Cane is the outer skin of the rattan that has been peeled away from the stem and cut into thin strips. Cane is produced in many different sizes used for weaving seats and chair frames along with other decorative accessories. Cane has a beautiful naturally glossy finish and can be easily dyed to several colors for a custom look. Less porous than other natural materials, cane repels spills if wrapped tightly around the frame of the furniture.
Reed is the thin flexible material found inside the rattan core. Most often used for basket weaving, it may also appear as an ornamental element in wicker furniture. Unlike cane, it has no natural finish and is quite porous and thus readily accepts paint or stain.
Rattan Furniture Production
Poles and canes are chosen and categorized by their size and texture, upon which quality is based. They are then straightened, measured and cut into designated size components. The solid rattan poles are then steamed and bent into shape using a jig or mold. To prepare for assembly, the poles are drilled where necessary for screws and grooved for the rattan webbing. To strengthen the furniture’s joints, select ends of the poles are cut into a half moon shape with a coping saw. Re-enforced cross bracing is also built into all our designs.
Weaving components by hand may take up to four days, depending on the type and complexity of the piece. The tighter and more detailed the weave, the more time needed. Once the frame and components are assembled with screws and nails and then sanded and scraped, it is time for binding. Rattan strips are then attached and woven over the frame in the desired open or closed weave design.
The final production phase, finishing, involves a minimum of 7 steps:
- Deburring-rattan ends are burned off for a smooth feel
- Applying first color coat
- Applying second color coat

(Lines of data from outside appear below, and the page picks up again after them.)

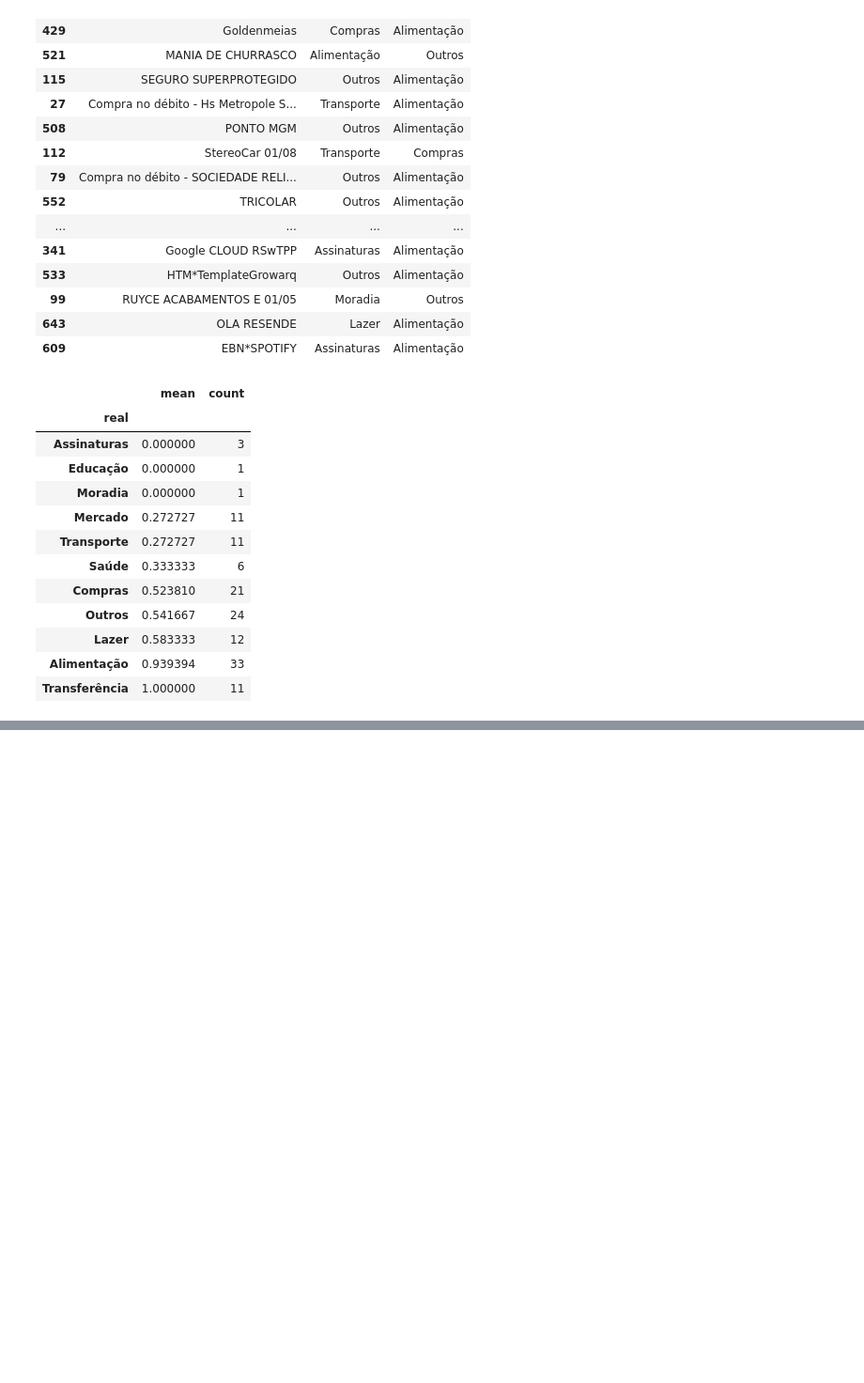
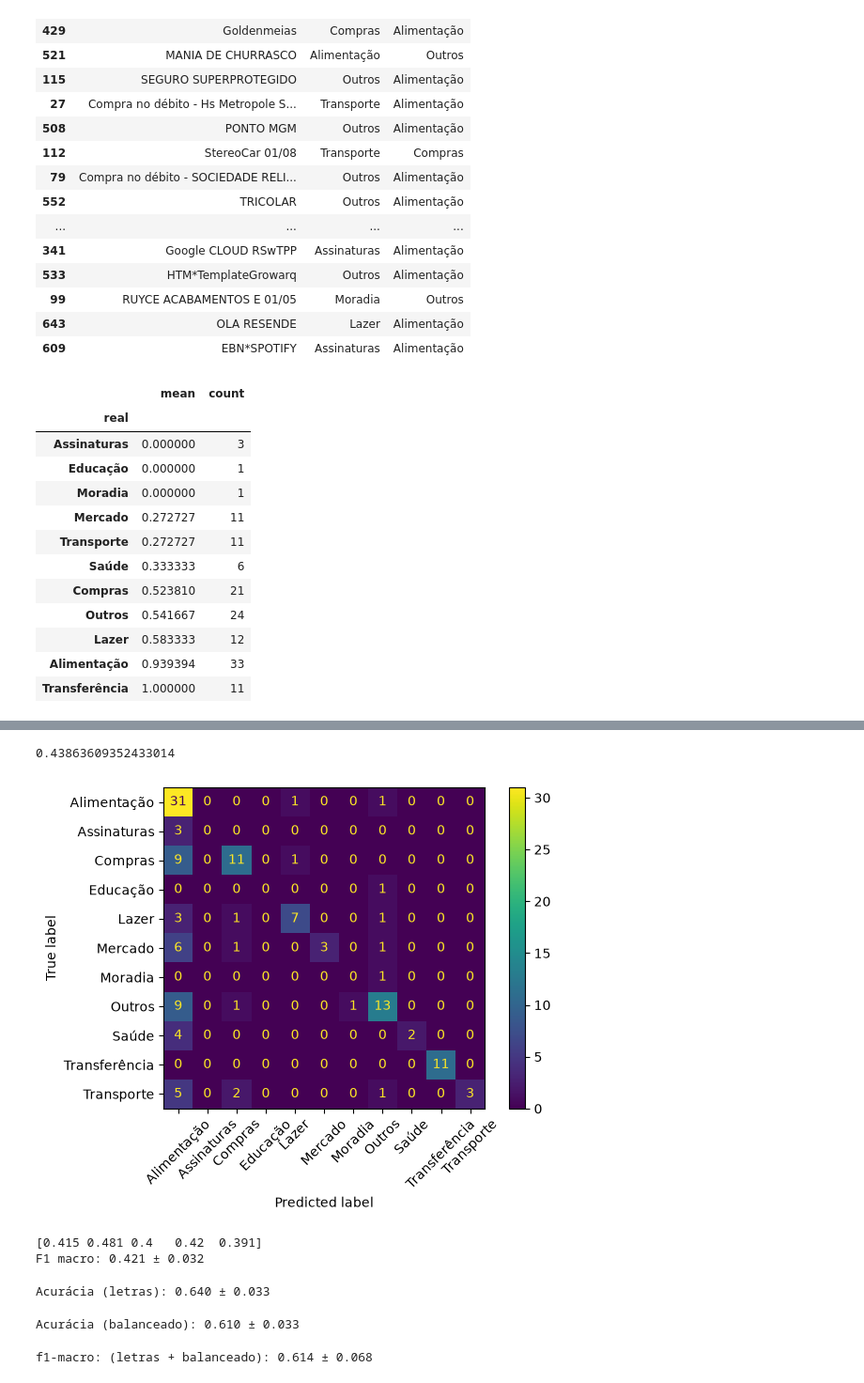
Before and after one commit to ricardoaufe/classificador-transacoes-ptbr, a Jupyter notebook: notebooks/02_baseline.ipynb, the cells around one changed output, grey strips where cells are left out. Shown at 94% size. Saved outputs shown, nothing was run; the diff lists cells and outputs as text; code cells hidden in the pictures; blank space fills up the shorter version.

Commit message:
Baseline: validação cruzada, F1 macro e modelo balanceado

```diff
--- a/notebooks/02_baseline.ipynb
+++ b/notebooks/02_baseline.ipynb
@@ -156,3 +194,18 @@ por_categoria.sort_values("mean")
 | Lazer | 0.583333 | 12 |
 | Alimentação | 0.939394 | 33 |
 | Transferência | 1.000000 | 11 |
+# %%
+# Pipeline: encadeia TF-IDF + Regressão Logística num único objeto.
+# Garante que o vetorizador seja ajustado só com dados de treino.
+
+from sklearn.pipeline import make_pipeline
+from sklearn.feature_extraction.text import TfidfVectorizer
+from sklearn.linear_model import LogisticRegression
+
+
+modelo = make_pipeline(
+    TfidfVectorizer(lowercase=True),
+    LogisticRegression(max_iter=1000),
+)
+modelo.fit(X_treino, y_treino)
+previsoes = modelo.predict(X_teste)
@@ -158,0 +239,61 @@ por_categoria.sort_values("mean")
+# %%
+# F1 macro: média do F1 de cada categoria, todas com o mesmo peso.
+# Mostra se o modelo vai bem em TODAS as categorias, não só nas com mais dados.
+# Métrica principal do projeto, por causa do desbalanceamento.
+
+from sklearn.metrics import f1_score
+
+f1_score(y_teste, previsoes, average="macro")
+# %% [output]
+0.43863609352433014
+# %%
+# Matriz de confusão: linhas = categoria real, colunas = categoria prevista.
+# A diagonal são os acertos; fora dela, quais categorias o modelo confunde entre si.
+
+import matplotlib.pyplot as plt
+from sklearn.metrics import ConfusionMatrixDisplay
+
+ConfusionMatrixDisplay.from_predictions(y_teste, previsoes, xticks_rotation=45)
+plt.tight_layout()
+plt.show()
+# %% [output]
+[figure, added]
+# %%
+from sklearn.model_selection import StratifiedKFold, cross_val_score
+
+cv = StratifiedKFold(n_splits=5, shuffle=True, random_state=42)
+
+notas = cross_val_score(modelo, X, y, cv=cv, scoring="f1_macro")
+print(notas.round(3))
+print(f"F1 macro: {notas.mean():.3f} ± {notas.std():.3f}")
+# %% [output]
+[0.415 0.481 0.4   0.42  0.391]
+F1 macro: 0.421 ± 0.032
+# %%
+modelo_letras = make_pipeline(
+    TfidfVectorizer(lowercase=True, analyzer="char_wb", ngram_range=(2, 4)),
+    LogisticRegression(max_iter=1000),
+)
+notas_letras = cross_val_score(modelo_letras, X, y, cv=cv, scoring="accuracy")
+print(f"Acurácia (letras): {notas_letras.mean():.3f} ± {notas_letras.std():.3f}")
+# %% [output]
+Acurácia (letras): 0.640 ± 0.033
+# %%
+modelo_balanceado = make_pipeline(
+    TfidfVectorizer(lowercase=True),
+    LogisticRegression(max_iter=1000, class_weight="balanced"),
+)
+notas_bal = cross_val_score(modelo_balanceado, X, y, cv=cv, scoring="accuracy")
+print(f"Acurácia (balanceado): {notas_bal.mean():.3f} ± {notas_bal.std():.3f}")
+# %% [output]
+Acurácia (balanceado): 0.610 ± 0.033
+# %%
+modelo_combo = make_pipeline(
+    TfidfVectorizer(lowercase=True, analyzer="char_wb", ngram_range=(2, 4)),
+    LogisticRegression(max_iter=1000, class_weight="balanced")
+)
+
+notas_combo = cross_val_score(modelo_combo, X, y, cv=cv, scoring="f1_macro")
+print(f"f1-macro: (letras + balanceado): {notas_combo.mean():.3f} ± {notas_combo.std():.3f}")
+# %% [output]
+f1-macro: (letras + balanceado): 0.614 ± 0.068
```
Also changed, not shown: parts of 18 cells of this notebook.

The final result of all this labor is a sustainably harvested, strong, beautiful piece of rattan furniture you can pass down to future generations. Heirloom quality pieces can last decades and match many different decors. Upon further reflection, the warmth of wicker may just be what we need right now to counteract all that is fast, shiny and tech driven in our world.